Exercise details
Find every line below that contains the word "dataArray" and copy it out.

Excerpts from a dataset
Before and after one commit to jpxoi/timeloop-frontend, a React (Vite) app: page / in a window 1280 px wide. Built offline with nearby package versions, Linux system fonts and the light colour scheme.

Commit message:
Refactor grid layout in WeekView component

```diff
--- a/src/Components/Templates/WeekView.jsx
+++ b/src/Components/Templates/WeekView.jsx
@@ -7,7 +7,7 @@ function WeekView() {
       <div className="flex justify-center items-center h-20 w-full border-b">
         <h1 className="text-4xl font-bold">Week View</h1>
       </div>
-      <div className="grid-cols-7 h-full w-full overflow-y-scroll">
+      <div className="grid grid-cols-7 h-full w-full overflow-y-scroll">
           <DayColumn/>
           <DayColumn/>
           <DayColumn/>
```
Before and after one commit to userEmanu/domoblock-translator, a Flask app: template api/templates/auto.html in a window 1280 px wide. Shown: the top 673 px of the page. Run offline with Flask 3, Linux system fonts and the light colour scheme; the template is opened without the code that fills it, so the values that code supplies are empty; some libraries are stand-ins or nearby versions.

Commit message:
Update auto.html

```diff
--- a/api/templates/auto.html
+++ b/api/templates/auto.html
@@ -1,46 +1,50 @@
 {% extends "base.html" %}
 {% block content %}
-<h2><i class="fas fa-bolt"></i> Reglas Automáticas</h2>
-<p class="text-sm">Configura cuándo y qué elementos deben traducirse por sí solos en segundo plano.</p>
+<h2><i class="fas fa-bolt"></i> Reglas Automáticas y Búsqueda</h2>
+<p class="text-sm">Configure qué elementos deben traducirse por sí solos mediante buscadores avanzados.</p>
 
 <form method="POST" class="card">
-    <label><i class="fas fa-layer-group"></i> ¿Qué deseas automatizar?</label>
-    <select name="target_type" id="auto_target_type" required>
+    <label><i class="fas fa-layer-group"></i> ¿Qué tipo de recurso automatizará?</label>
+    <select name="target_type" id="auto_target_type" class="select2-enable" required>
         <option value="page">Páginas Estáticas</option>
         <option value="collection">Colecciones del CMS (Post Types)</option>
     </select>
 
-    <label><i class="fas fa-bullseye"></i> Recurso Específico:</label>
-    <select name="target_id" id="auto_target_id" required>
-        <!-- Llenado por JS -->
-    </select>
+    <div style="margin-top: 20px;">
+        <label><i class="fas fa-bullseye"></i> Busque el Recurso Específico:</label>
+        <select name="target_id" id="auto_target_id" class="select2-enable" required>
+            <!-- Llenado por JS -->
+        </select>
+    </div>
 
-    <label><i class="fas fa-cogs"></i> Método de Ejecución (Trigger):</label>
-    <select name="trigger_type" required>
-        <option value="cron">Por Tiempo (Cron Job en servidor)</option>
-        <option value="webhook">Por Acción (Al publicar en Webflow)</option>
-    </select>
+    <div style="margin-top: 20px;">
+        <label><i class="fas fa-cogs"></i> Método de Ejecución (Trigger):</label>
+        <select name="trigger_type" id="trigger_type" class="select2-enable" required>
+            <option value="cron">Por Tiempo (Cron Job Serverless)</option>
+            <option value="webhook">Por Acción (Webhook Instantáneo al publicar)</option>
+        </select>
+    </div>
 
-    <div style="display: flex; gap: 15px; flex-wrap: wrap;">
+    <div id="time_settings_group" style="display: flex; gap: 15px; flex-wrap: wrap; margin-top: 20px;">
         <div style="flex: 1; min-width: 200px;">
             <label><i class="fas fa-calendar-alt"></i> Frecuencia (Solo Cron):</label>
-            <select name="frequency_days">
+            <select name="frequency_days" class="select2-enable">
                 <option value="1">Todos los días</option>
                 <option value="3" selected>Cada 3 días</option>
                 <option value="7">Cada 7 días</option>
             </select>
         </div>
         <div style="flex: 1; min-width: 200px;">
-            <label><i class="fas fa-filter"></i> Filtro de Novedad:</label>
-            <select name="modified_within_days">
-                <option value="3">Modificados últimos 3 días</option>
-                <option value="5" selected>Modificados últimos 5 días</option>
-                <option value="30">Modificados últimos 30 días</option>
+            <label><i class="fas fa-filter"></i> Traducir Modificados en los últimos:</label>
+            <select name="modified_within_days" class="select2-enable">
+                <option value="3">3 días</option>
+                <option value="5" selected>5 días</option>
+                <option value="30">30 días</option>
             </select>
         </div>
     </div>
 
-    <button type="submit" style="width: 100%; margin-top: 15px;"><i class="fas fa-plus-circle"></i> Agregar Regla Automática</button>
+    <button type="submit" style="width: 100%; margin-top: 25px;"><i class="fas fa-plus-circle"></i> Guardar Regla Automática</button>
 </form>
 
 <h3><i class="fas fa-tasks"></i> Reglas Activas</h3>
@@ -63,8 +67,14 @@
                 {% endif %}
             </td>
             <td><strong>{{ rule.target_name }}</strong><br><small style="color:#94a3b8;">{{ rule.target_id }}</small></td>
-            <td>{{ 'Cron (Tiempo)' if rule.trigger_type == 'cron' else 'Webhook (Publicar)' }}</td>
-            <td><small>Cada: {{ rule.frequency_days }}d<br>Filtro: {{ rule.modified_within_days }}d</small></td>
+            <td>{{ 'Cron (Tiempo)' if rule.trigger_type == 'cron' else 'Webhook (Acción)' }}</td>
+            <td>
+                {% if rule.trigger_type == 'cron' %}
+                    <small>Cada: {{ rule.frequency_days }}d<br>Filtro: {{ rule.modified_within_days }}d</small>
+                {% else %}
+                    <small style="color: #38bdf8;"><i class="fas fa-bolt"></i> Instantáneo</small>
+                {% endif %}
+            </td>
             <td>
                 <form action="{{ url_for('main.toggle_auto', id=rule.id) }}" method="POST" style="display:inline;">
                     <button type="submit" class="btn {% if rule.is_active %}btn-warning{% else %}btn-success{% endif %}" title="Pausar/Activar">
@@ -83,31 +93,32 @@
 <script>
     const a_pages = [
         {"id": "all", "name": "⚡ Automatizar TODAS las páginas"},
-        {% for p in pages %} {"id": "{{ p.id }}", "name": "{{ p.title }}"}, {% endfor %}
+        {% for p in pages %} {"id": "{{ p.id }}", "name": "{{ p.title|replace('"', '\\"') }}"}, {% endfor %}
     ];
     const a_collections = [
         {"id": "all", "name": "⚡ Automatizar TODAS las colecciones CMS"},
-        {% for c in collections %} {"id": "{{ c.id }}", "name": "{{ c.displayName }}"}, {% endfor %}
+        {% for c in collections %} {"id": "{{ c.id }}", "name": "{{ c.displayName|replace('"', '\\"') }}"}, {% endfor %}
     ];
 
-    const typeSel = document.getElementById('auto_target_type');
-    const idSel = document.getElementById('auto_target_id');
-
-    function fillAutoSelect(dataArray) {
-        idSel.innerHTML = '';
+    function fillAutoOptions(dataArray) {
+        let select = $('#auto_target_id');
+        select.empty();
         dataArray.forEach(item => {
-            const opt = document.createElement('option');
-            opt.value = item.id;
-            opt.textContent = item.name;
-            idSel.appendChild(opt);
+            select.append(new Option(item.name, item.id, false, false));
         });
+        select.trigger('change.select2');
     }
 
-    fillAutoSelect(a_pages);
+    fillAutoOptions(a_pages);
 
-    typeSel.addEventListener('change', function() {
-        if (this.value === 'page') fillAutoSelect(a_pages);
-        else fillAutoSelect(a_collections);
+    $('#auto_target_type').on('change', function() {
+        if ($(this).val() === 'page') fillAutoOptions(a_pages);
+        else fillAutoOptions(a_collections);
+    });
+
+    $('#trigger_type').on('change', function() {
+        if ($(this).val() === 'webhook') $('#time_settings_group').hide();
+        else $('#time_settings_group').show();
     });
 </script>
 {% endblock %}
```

Solution for this task
-    function fillAutoSelect(dataArray) {
+    function fillAutoOptions(dataArray) {
         dataArray.forEach(item => {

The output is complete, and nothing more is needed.